Let me cover the other stories, just really quick:

“Afternoon in the Rose Garden” is about a restaurant with roses during a war. The daughter of the owners (named Iina) is in love with the gardener (named Elf for some reason), but thinks he is in love with her mother until a dude with a time machine (Alex) takes her back in time to see the truth of their relationship. Then Iina and Elf work together to try to make blue roses until suddenly everyone is blown up by a nuclear bomb, and Alex the time traveler looks on sadly.

“Memories of Tropical Paradise” brings back Alex the time traveler, who is sad about how people often have tragic lives. He goes on a trip with a young girl named Roze to visit the dinosaur in the past. Roze does calisthenics with a velociraptor-type dinosaur and the two of them ride on sauropods, among other escapades. Roze convinces Alex to save the dinosaurs by destroying the asteroid that will kill them off, which he does, but because he drastically changes the past, apparently his mind and memories are transferred into an alternate reality version of himself, and the story ends with him wishing he could meet Roze again from his own reality.

  Manga: A Beautiful Day for a Godzilla Sandwich  
Back Cover

The last story, “The Awata House Chestnut Jelly Murder Case,” is about ancient Japan. The gist is that the main girl’s older sister gets betrothed to a dude, but her mom thinks the dude is closely related to the older sister and so she (the mom) poisons the older sister because I guess that’s the only way to stop the marriage. So the older sister dies, but the truth is they weren’t related, so the mother kills herself, too, and the younger sister (who didn’t tell her mom the truth about the lack of familial relations between the older sister and the dude) then tries to start up her own relationship with now-single dude, and he seems open to the idea. The end.

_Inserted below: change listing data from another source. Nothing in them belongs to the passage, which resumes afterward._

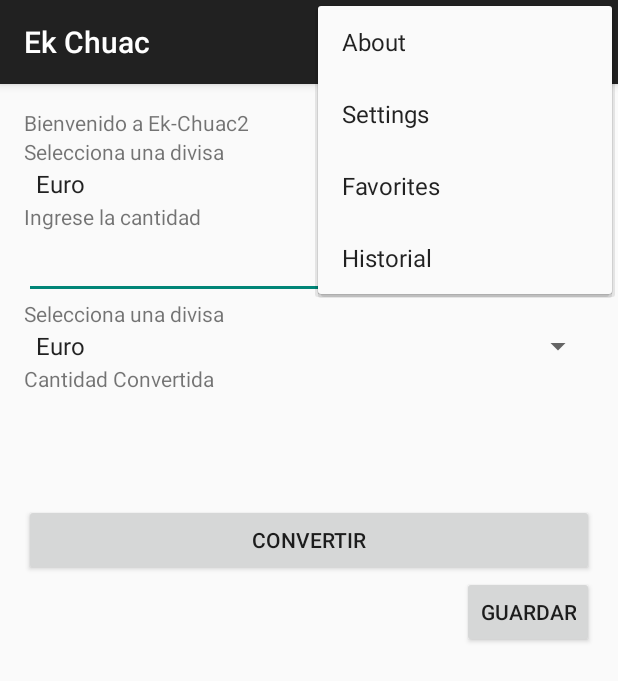
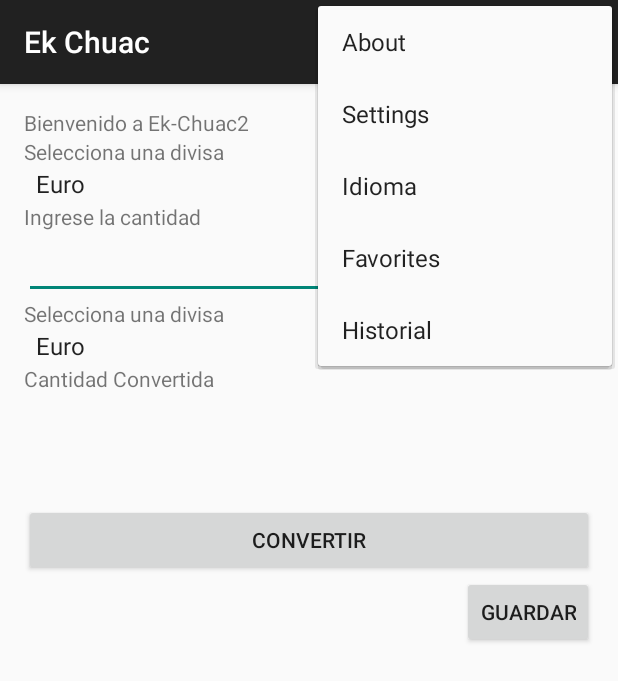
Before and after one commit to paradak/Ek-Chuac2, an Android app: the screen it shows after launch (MyActivity), with the options menu open, on a phone screen of 412 x 824 dp. Shown: the top 681 px of the screen. Run offline under Robolectric (Android 15) with nearby library versions, the phone set to English and light mode, and no system bars.

```diff
--- a/app/src/main/java/com/example/raul__000/myfirstapp/MyActivity.java
+++ b/app/src/main/java/com/example/raul__000/myfirstapp/MyActivity.java
@@ -30,6 +30,7 @@ public class MyActivity extends ActionBarActivity implements View.OnClickListene
     private TextView respuesta2;
     private EditText nombre;
     int opcion=0;
+    String idioma=" ";
     String eleccion;
     String eleccion2;
 
@@ -54,7 +55,7 @@ public class MyActivity extends ActionBarActivity implements View.OnClickListene
                 setEleccion( parent.getItemAtPosition(position).toString());
 
                 switch(getEleccion()) {
-                    case "Euro":setOpcion(1);break;
+                    case "Euro": setOpcion(1);break;
                     case "Dolar Estadounidense":setOpcion(2);break;
                     case "Yen Japones":setOpcion(3);break;
                     case "Libra Esterlina":setOpcion(4);break;
@@ -471,10 +472,20 @@ public class MyActivity extends ActionBarActivity implements View.OnClickListene
                 historial();
                 return true;
 
+            case R.id.action_idioma:
+
         }
 
         return super.onOptionsItemSelected(item);
     }
+
+    public void Idioma (){
+
+
+    }
+
+
+
 
     public void historial(){
 
--- a/app/src/main/res/layout/activity_my.xml
+++ b/app/src/main/res/layout/activity_my.xml
@@ -94,4 +94,7 @@ android:layout_width="wrap_content"
 android:layout_height="match_parent"
         android:layout_gravity="right" />
 
+
+
+
 </LinearLayout>
--- a/app/src/main/res/menu/menu_my.xml
+++ b/app/src/main/res/menu/menu_my.xml
@@ -13,6 +13,9 @@
         android:orderInCategory="100" app:showAsAction="ifRoom"
         android:icon="@drawable/ic_action_refresh"/>
 
+    <item android:id="@+id/action_idioma" android:title="@string/idioma"
+        android:orderInCategory="100" app:showAsAction="ifRoom"/>
+
     <item
         android:id="@+id/action_important" android:title="@string/action_fav"
         android:orderInCategory="100" app:showAsAction="ifRoom" />
--- a/app/src/main/res/values/strings.xml
+++ b/app/src/main/res/values/strings.xml
@@ -14,4 +14,5 @@
     <string name="add_fav">Add to Favorites</string>
     <string name="mensaje">Selecciona una divisa</string>
     <string name="save">Guardar</string>
+    <string name="idioma">Idioma</string>
 </resources>
```
Also changed, not shown: 2 other files.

I thought the stories were pretty rotten overall. My favorite was definitely “Memories of Tropical Paradise” because there are a lot of silly scenes involving Roze, Alex, and lots of crudely-cute dinosaurs. But I didn’t find any of the stories satisfying, and they always ended incredibly poorly, at least in my view.

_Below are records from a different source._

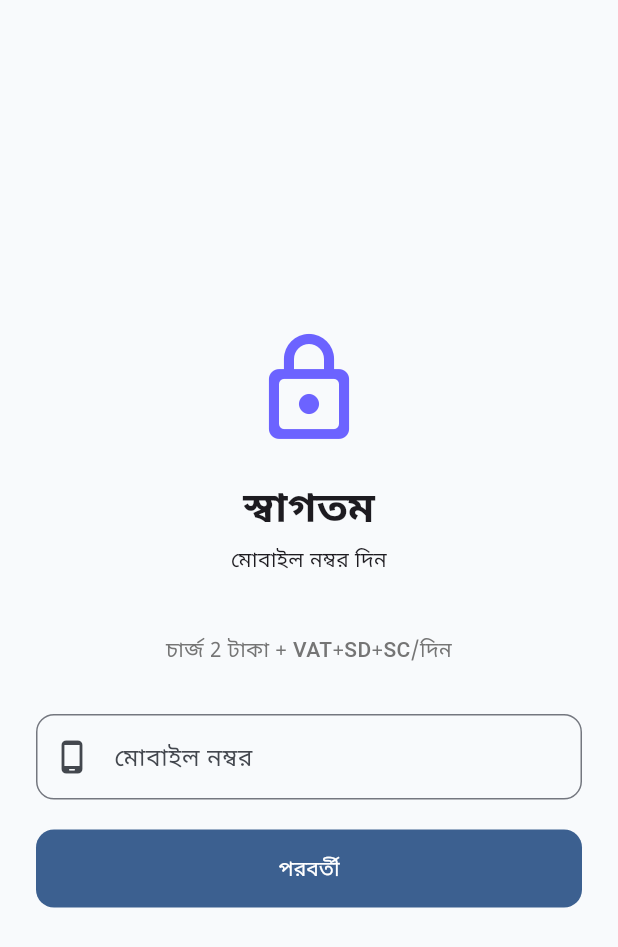
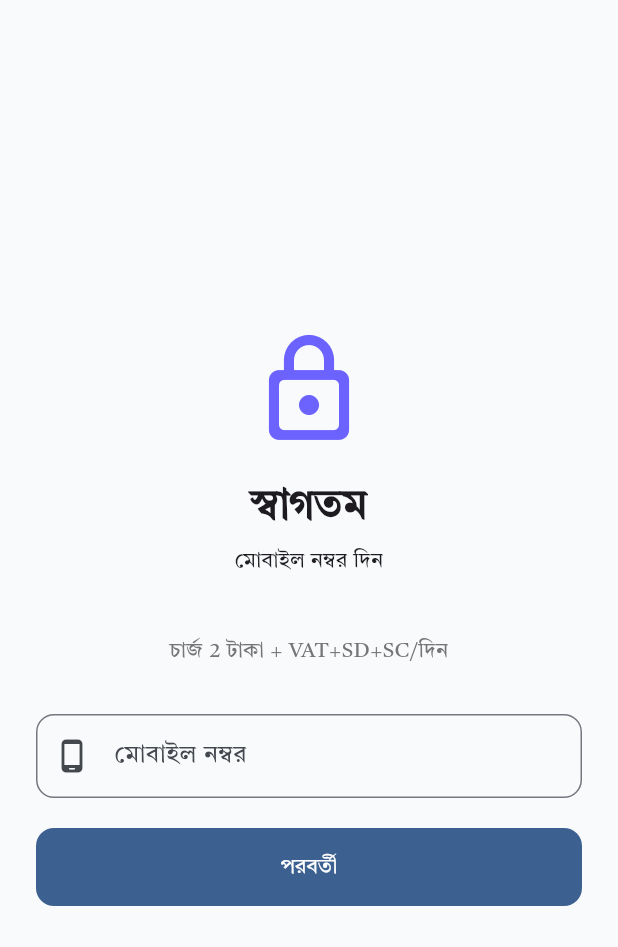
Before and after one commit to mehedienf/women_safety_weather_app, a Flutter app: the screen it shows after launch, on a phone screen of 412 x 824 dp. Shown: the top 947 px of the screen. Run offline on Flutter 3.47's test engine with Material 3 defaults, Android fonts, the phone set to English and light mode, and no system bars; our stand-ins replace flutter_local_notifications, flutter_map, geolocator, google_fonts, latlong2, permission_handler and 2 more; missing offline and left inert: flutter_phone_direct_caller; accounts and stored records are empty.

```diff
--- a/lib/main.dart
+++ b/lib/main.dart
@@ -67,7 +67,10 @@ class WomenSafetyDisasterApp extends StatelessWidget {
             brightness: Brightness.light,
           ),
           scaffoldBackgroundColor: const Color(0xFFF8FAFC),
-          textTheme: GoogleFonts.notoSansBengaliTextTheme(),
+          textTheme: GoogleFonts.notoSansBengaliTextTheme().apply(
+            fontFamily: 'TiroBangla',
+          ),
+
           cardTheme: const CardThemeData(
             elevation: 0,
             color: Colors.white,
--- a/pubspec.yaml
+++ b/pubspec.yaml
@@ -79,3 +79,8 @@ flutter:
   assets:
     - assets/icons/
     - assets/videos/
+
+  fonts:
+    - family: TiroBangla
+      fonts:
+        - asset: assets/fonts/TiroBangla-Regular.ttf
```
Also changed, not shown: assets/fonts/TiroBangla-Italic.ttf (added), assets/fonts/TiroBangla-Regular.ttf (added).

As for the art, I actually liked it quite a bit. Natsuo Kiyohara isn’t popular enough (I guess?) to have had her stuff translated into English yet so far as I know, but her character work is cute and energetic with adorable, sketchy facial expressions. Background stuff (by her assistants?) vary from being somewhat detailed to nearly nonexistent, or sometimes looks incredibly goofy, like quick doodles (see her tanks attacking Godzilla). Panel compositions are often dreamy and evocative. Overall, the art was a highlight for me, especially the characters expressions and energy.

Although we have had tons of Godzilla movies, comics, books, and more over the years, Godzilla literature for girls is pretty rare. The only other example I can think of is the unfortunate I Want to Marry Godzilla and Have His ChildrenGojira Sando Biyori is definitely better than that ultimately very frustrating book was, but even Kiyohara’s adorable art can’t save the often slipshod stories, and “Gojira Sando Biyori” itself just left me with a foul aftertaste by the end, although mileage will vary. Nevertheless, I can't honestly recommend this book to anyone but the most extreme completionists.

Side note:
Generally Japanese publications are mentioned here on Toho Kingdom with their titles translated into English. Rarely are Romaji titles used for anything unless it's clear this is the preferred English title, such as with Ikiru (1952). While there was consideration of keeping this title in Romaji, since the translation is so bizzare, it was eventually decided to feature it in English. Part of the reason is because the manga does make referenece to the Godzilla sandwiches, as seen below.

Manga: A Beautiful Day for a Godzilla Sandwich